The impression that people in this region are more introverted found evidence when I cycled from Pasto to Ipiales, the transit town next to the frontier to Ecuador: when I greeted they mostly just stared at me like an alien without answering or smiling. But this was only the beginning of a great day: climbing up by almost 700m to a pass at 3200m offered a splendid view on the montains around, each parcelled with cultivated fields in different colours. Then came a stretched out and perfect descent to the valley of Río Guáitara at about 1700m where I stopped at a fruit stand to refresh with some delicious Guayabas, grown at masses in this area. It became an extended rest of about 1,5 hours when the whole family gathered to ask for my experiences during the journey and to hear about my homeland far away. I continued with new energy thanks to this lovely encounter. Just behind the next curve, a motorbiker, after a risky overtaking maneuver, lost control of his bike, hurtled and laid on the ground five meters from my feet. He (and me as well!) had more luck than judgement: he seemed to be a bit dizzy but ok.
A few kilometers later, when climbing up to Ipiales, I met for the first time another travelling cyclist: the Panamericanista Andi, a crazy guy from Scotland traversing the country coming from Venezuela and now heading for the same direction. We continued together.
In a small town on the way, we heard Andinean music en vivo and stopped amid the festivity on the church square to admire the traditional suits and to have a dram of aguardiente. It was the midsummer fiesta for the god of the sun, Inti Rajmi. In the sunset we reached Ipiales: three apparently worried policemen accompanied us kindly on the search of a hostel.
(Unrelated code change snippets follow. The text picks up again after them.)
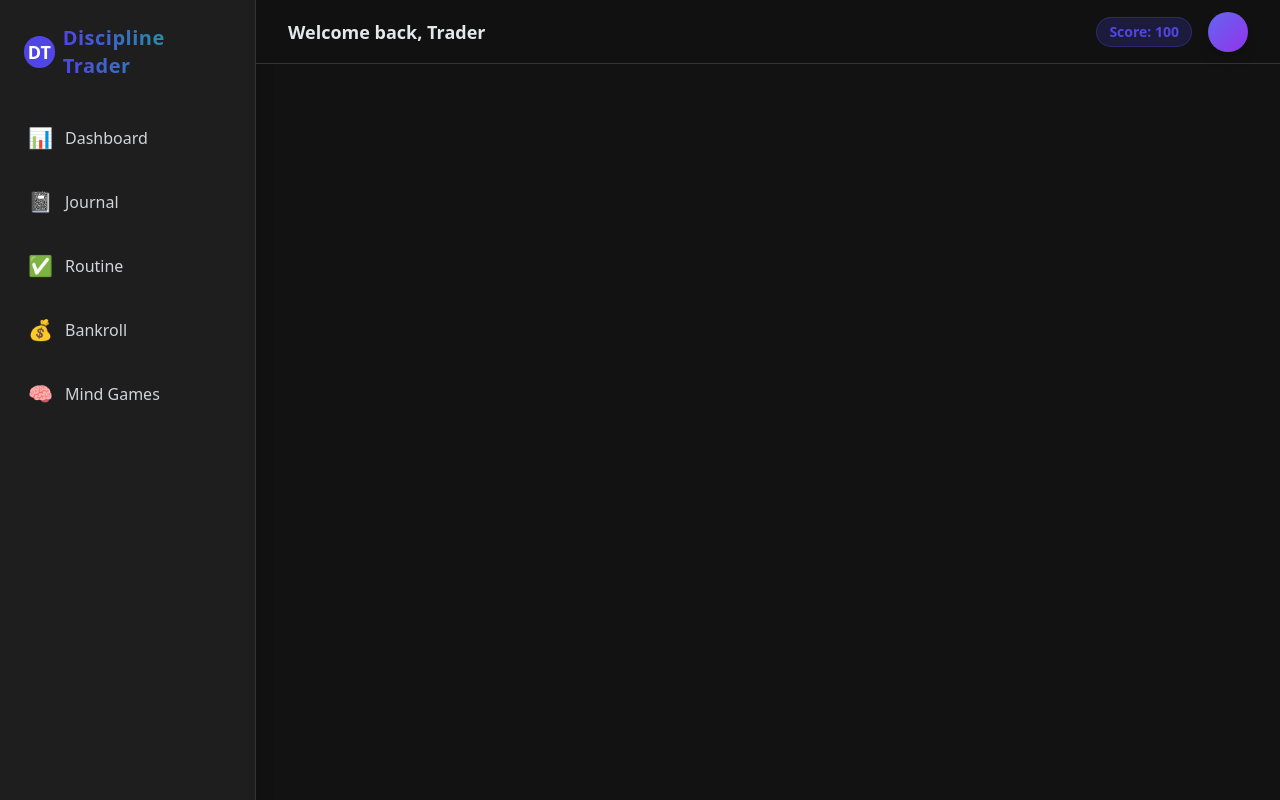
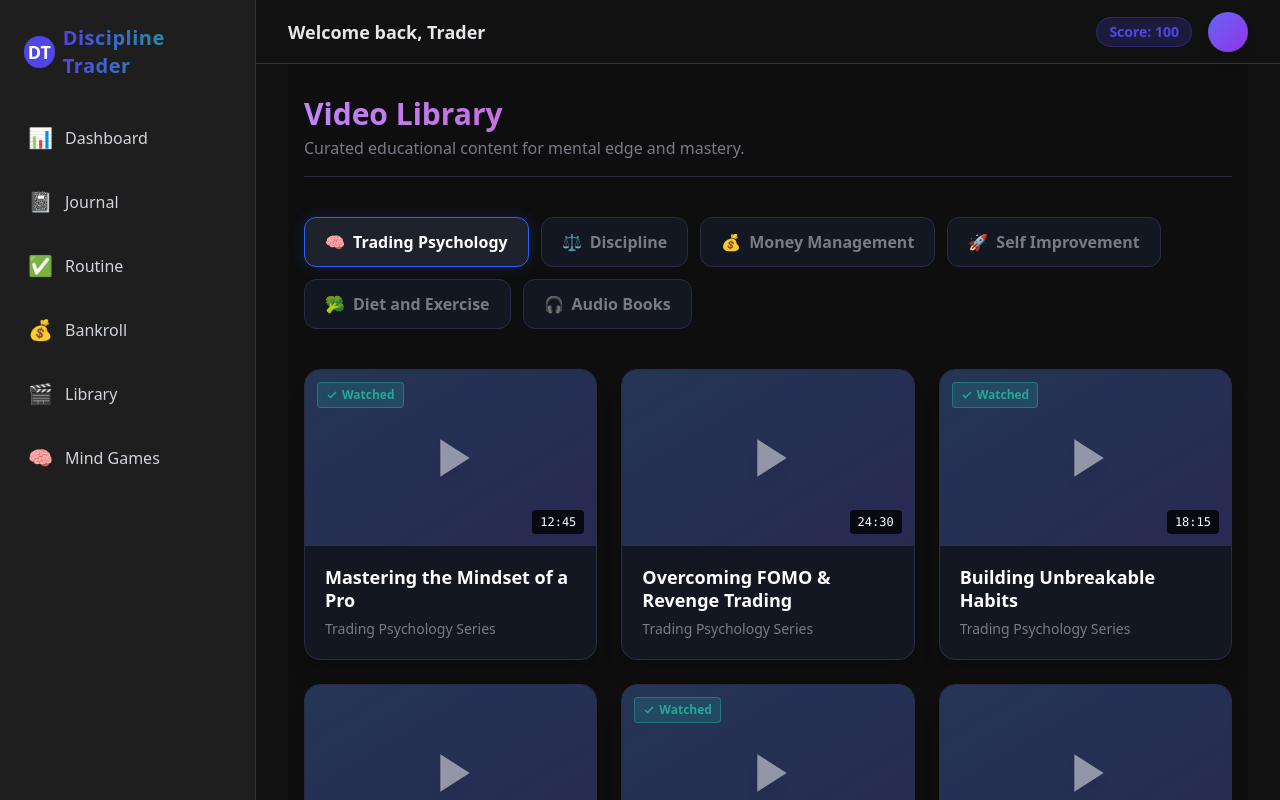
Before and after one commit to amrutaadhav/TheDisciplineTrader, a React app in the folder frontend/: page /videos in a window 1280 px wide. Built offline with nearby package versions, Linux system fonts and the light colour scheme; the HTML template or start-up script is replaced by a standard one.

Commit message:
Video Library Module: Constructed course catalog with required categories and synced it globally to the Dashboard tracking ecosystem.

```diff
--- a/frontend/src/App.jsx
+++ b/frontend/src/App.jsx
@@ -3,6 +3,7 @@ import Dashboard from './pages/Dashboard';
 import Journal from './pages/Journal';
 import Routine from './pages/Routine';
 import Capital from './pages/Capital';
+import Videos from './pages/Videos';
 import MindGames from './pages/MindGames';
 
 function App() {
@@ -20,6 +21,7 @@ function App() {
             <Link to="/journal" className="p-3 rounded-xl hover:bg-[#1E222D] hover:text-white transition-all text-[#D1D4DC] flex items-center gap-3"><span className="text-xl">📓</span>Journal</Link>
             <Link to="/routine" className="p-3 rounded-xl hover:bg-[#1E222D] hover:text-white transition-all text-[#D1D4DC] flex items-center gap-3"><span className="text-xl">✅</span>Routine</Link>
             <Link to="/capital" className="p-3 rounded-xl hover:bg-[#1E222D] hover:text-white transition-all text-[#D1D4DC] flex items-center gap-3"><span className="text-xl">💰</span>Bankroll</Link>
+            <Link to="/videos" className="p-3 rounded-xl hover:bg-[#1E222D] hover:text-white transition-all text-[#D1D4DC] flex items-center gap-3"><span className="text-xl">🎬</span>Library</Link>
             <Link to="/mindgames" className="p-3 rounded-xl hover:bg-[#1E222D] hover:text-white transition-all text-[#D1D4DC] flex items-center gap-3"><span className="text-xl">🧠</span>Mind Games</Link>
           </nav>
         </aside>
@@ -39,6 +41,7 @@ function App() {
               <Route path="/journal" element={<Journal />} />
               <Route path="/routine" element={<Routine />} />
               <Route path="/capital" element={<Capital />} />
+              <Route path="/videos" element={<Videos />} />
               <Route path="/mindgames" element={<MindGames />} />
             </Routes>
           </div>
--- a/frontend/src/pages/Dashboard.jsx
+++ b/frontend/src/pages/Dashboard.jsx
@@ -29,9 +29,10 @@ export default function Dashboard() {
   const journalCompliance = totalTrades > 0 ? Math.round(((totalTrades * 8 - trades.reduce((acc, t) => acc + t.rulesViolated.length, 0)) / (totalTrades * 8)) * 100) : 100;
   const routineAvg = routineHistory.length > 0 ? Math.round(routineHistory.reduce((a, b) => a + b.score, 0) / routineHistory.length) : 0;
   const bankrollHealth = capital.startingAmount > 0 ? Math.min(100, Math.max(0, Math.round(((capital.liquidAmount + capital.bufferAmount) / capital.startingAmount) * 100))) : 100;
-  const mindGamesScore = 85; /* Mocked focus score */
+  const mindGamesScore = 85;
+  const videoScore = 45; /* Mocked video progress */
 
-  const globalDisciplineScore = Math.round((journalCompliance + routineAvg + bankrollHealth + mindGamesScore) / 4);
+  const globalDisciplineScore = Math.round((journalCompliance + routineAvg + bankrollHealth + mindGamesScore + videoScore) / 5);
 
   // Generate Global Timeline Data
   const generateTimelineData = () => {
@@ -83,14 +84,15 @@ export default function Dashboard() {
             { x: 'Journal Rules', y: journalCompliance },
             { x: 'Routine Check', y: routineAvg },
             { x: 'Capital Equity', y: bankrollHealth },
-            { x: 'Mind Focus', y: mindGamesScore }
+            { x: 'Mind Focus', y: mindGamesScore },
+            { x: 'Edu Library', y: videoScore }
           ]}];
 
   return (
     <div className="flex flex-col gap-8 animate-fade-in bg-[#0E0E0E] min-h-screen px-4 -m-8 pt-8 pb-10">
 
       {/* Top Mastery Cards */}
-      <div className="grid grid-cols-2 md:grid-cols-4 gap-6">
+      <div className="grid grid-cols-2 md:grid-cols-5 gap-6">
         <div className="bg-[#131722] p-6 rounded-2xl border border-[#2B2B43] shadow-lg hover:border-[#EF5350]/50 transition-colors">
           <h3 className="text-[#787B86] font-medium text-sm flex items-center gap-2">📓 Journal</h3>
           <p className="text-3xl font-bold mt-2 text-[#D1D4DC]">{journalCompliance}%</p>
@@ -110,6 +112,11 @@ export default function Dashboard() {
           <h3 className="text-[#787B86] font-medium text-sm flex items-center gap-2">🧠 Mind Games</h3>
           <p className="text-3xl font-bold mt-2 text-[#2962FF]">{mindGamesScore}%</p>
           <span className="text-[10px] text-[#787B86] uppercase tracking-wider">Focus Factor</span>
+        </div>
+        <div className="bg-[#131722] p-6 rounded-2xl border border-[#2B2B43] shadow-lg hover:border-purple-500/50 transition-colors">
+          <h3 className="text-[#787B86] font-medium text-sm flex items-center gap-2">🎬 Education</h3>
+          <p className="text-3xl font-bold mt-2 text-purple-400">{videoScore}%</p>
+          <span className="text-[10px] text-[#787B86] uppercase tracking-wider">Course Mastery</span>
         </div>
       </div>
 
--- /dev/null
+++ b/frontend/src/pages/Videos.jsx
@@ -0,0 +1,80 @@
+import React, { useState } from 'react';
+
+export default function Videos() {
+  const categories = [
+    { id: 1, title: 'Trading Psychology', icon: '🧠', color: 'from-blue-500 to-indigo-600' },
+    { id: 2, title: 'Discipline', icon: '⚖️', color: 'from-emerald-400 to-teal-500' },
+    { id: 3, title: 'Money Management', icon: '💰', color: 'from-yellow-400 to-orange-500' },
+    { id: 4, title: 'Self Improvement', icon: '🚀', color: 'from-purple-500 to-pink-600' },
+    { id: 5, title: 'Diet and Exercise', icon: '🥦', color: 'from-green-500 to-emerald-600' },
+    { id: 6, title: 'Audio Books', icon: '🎧', color: 'from-red-500 to-rose-600' }
+  ];
+
+  const [activeTab, setActiveTab] = useState(categories[0].id);
+
+  // Mock videos based on category
+  const videos = [
+    { id: 1, categoryId: 1, title: 'Mastering the Mindset of a Pro', duration: '12:45', watched: true },
+    { id: 2, categoryId: 1, title: 'Overcoming FOMO & Revenge Trading', duration: '24:30', watched: false },
+    { id: 3, categoryId: 2, title: 'Building Unbreakable Habits', duration: '18:15', watched: true },
+    { id: 4, categoryId: 3, title: 'The 1% Risk Rule Explained', duration: '14:20', watched: false },
+    { id: 5, categoryId: 4, title: '1% Better Every Day', duration: '09:50', watched: true },
+    { id: 6, categoryId: 5, title: 'Biohacking for Traders', duration: '22:10', watched: false },
+    { id: 7, categoryId: 6, title: 'Trading in the Zone (Summary)', duration: '45:00', watched: true },
+  ];
+
+  const activeVideos = videos.filter(v => v.categoryId === activeTab || [1, 2, 3, 4, 5, 6].includes(activeTab)); // Mock logic: show some generic if empty
+  const displayVideos = activeVideos.length > 0 ? activeVideos : [
+    { id: 99, categoryId: activeTab, title: 'Introduction Course Module', duration: '15:00', watched: false },
+    { id: 100, categoryId: activeTab, title: 'Advanced Tactics Overview', duration: '20:00', watched: false }
+  ];
+
+  return (
+    <div className="flex flex-col gap-6 animate-fade-in max-w-7xl mx-auto pb-10 bg-[#0E0E0E] min-h-screen px-4 -m-8 pt-8">
+      <div className="flex flex-col border-b border-[#2B2B43] pb-4">
+        <h2 className="text-3xl font-extrabold bg-clip-text text-transparent bg-gradient-to-r from-purple-400 to-pink-600">Video Library</h2>
+        <p className="text-[#787B86] mt-1">Curated educational content for mental edge and mastery.</p>
+      </div>
+
+      <div className="flex flex-wrap gap-3 mt-4">
+        {categories.map((cat) => (
+          <button
+            key={cat.id}
+            onClick={() => setActiveTab(cat.id)}
+            className={`px-5 py-3 rounded-xl border flex items-center gap-2 transition-all font-semibold ${activeTab === cat.id ? 'bg-[#1E222D] border-[#2962FF] text-white shadow-[0_0_15px_rgba(41,98,255,0.2)]' : 'bg-[#131722] border-[#2B2B43] text-[#787B86] hover:bg-[#1E222D]'}`}
+          >
+            <span>{cat.icon}</span>
+            {cat.title}
+          </button>
+        ))}
+      </div>
+
+      <div className="grid grid-cols-1 md:grid-cols-2 lg:grid-cols-3 gap-6 mt-4">
+        {displayVideos.map((video) => (
+          <div key={video.id} className="bg-[#131722] border border-[#2B2B43] rounded-2xl overflow-hidden shadow-xl hover:border-[#2962FF]/50 transition-all group cursor-pointer">
+            {/* Mock Thumbnail */}
+            <div className="h-44 w-full bg-[#1E222D] relative flex items-center justify-center overflow-hidden">
+               <div className={`absolute inset-0 bg-gradient-to-br opacity-20 ${categories.find(c => c.id === activeTab)?.color}`}></div>
+               <svg className="w-16 h-16 text-white/50 group-hover:text-white group-hover:scale-110 transition-all drop-shadow-lg relative z-10" viewBox="0 0 24 24" fill="currentColor">
+                 <path d="M8 5v14l11-7z" />
+               </svg>
+               <div className="absolute bottom-3 right-3 bg-black/80 text-white text-xs font-mono px-2 py-1 rounded">
+                 {video.duration}
+               </div>
+               {video.watched && (
+                 <div className="absolute top-3 left-3 bg-[#26A69A]/20 border border-[#26A69A]/50 text-[#26A69A] text-xs font-bold px-2 py-1 rounded flex items-center gap-1">
+                   <svg width="12" height="12" viewBox="0 0 24 24" fill="none" stroke="currentColor" strokeWidth="3"><polyline points="20 6 9 17 4 12"></polyline></svg> Watched
+                 </div>
+               )}
+            </div>
+
+            <div className="p-5">
+              <h3 className="text-white font-bold text-lg mb-2 line-clamp-2 leading-tight group-hover:text-[#2962FF] transition-colors">{video.title}</h3>
+              <p className="text-[#787B86] text-sm">{categories.find(c => c.id === activeTab)?.title} Series</p>
+            </div>
+          </div>
+        ))}
+      </div>
+    </div>
+  );
+}
```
After 87km and 1835 altitude meters, I felt sufficiently tired.